The most prevalent feature in the preserve is the dozens of low, domelike, natural mounds composed of loose, often gravelly sediment. The origin of these mounds is not fully understood by scientists, but popular theories range from them being glacial formations to accumulations of wind-blown sediments around clumps of vegetation. Another theory blames a small burrowing rodent called a pocket gopher for digging up the ground. Which one do you think it is?
Extra Credit: The Depths of Puget Sound
An estuary is a transition zone between river environments and a partially enclosed coastal body. Parts of Olympia’s original estuary are still found on local docks and beaches on Budd Inlet. The Puget Sound Estuarium connects people of all ages to this delicate and vibrant ecosystem. The specimen collection includes preserved creatures from the depths of Puget Sound and an extensive shell collection.
The Estuarium is open Saturday & Sunday, 11a-4p and is located in downtown Olympia.
Don’t forget to share.

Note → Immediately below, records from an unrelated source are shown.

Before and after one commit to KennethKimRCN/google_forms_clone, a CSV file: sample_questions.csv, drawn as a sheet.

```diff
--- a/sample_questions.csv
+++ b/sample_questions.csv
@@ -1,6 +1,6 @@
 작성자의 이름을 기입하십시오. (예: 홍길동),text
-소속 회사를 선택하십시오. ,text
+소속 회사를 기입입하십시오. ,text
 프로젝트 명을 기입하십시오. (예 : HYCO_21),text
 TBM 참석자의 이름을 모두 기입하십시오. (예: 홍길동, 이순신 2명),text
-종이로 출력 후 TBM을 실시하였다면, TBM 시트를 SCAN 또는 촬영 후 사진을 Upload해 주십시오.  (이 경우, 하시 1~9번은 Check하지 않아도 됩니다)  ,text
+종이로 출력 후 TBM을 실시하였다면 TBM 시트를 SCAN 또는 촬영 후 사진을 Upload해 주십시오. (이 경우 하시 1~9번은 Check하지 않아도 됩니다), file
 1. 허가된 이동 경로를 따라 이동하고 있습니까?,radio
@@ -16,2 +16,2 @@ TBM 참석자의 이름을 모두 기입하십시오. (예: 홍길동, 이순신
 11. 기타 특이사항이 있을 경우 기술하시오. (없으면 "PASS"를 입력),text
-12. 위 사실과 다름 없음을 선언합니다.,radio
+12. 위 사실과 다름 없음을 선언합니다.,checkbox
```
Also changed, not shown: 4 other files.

Don’t miss out on any of these easy to plan adventures. Check back monthly for new trip ideas and daycations (or staycation if you’re a local) and don’t forget to share! Tag your social posts #DecidedlyDifferent and connect with us on Facebook, Twitter (@Experience_Oly) and Instagram (@ExperienceOly).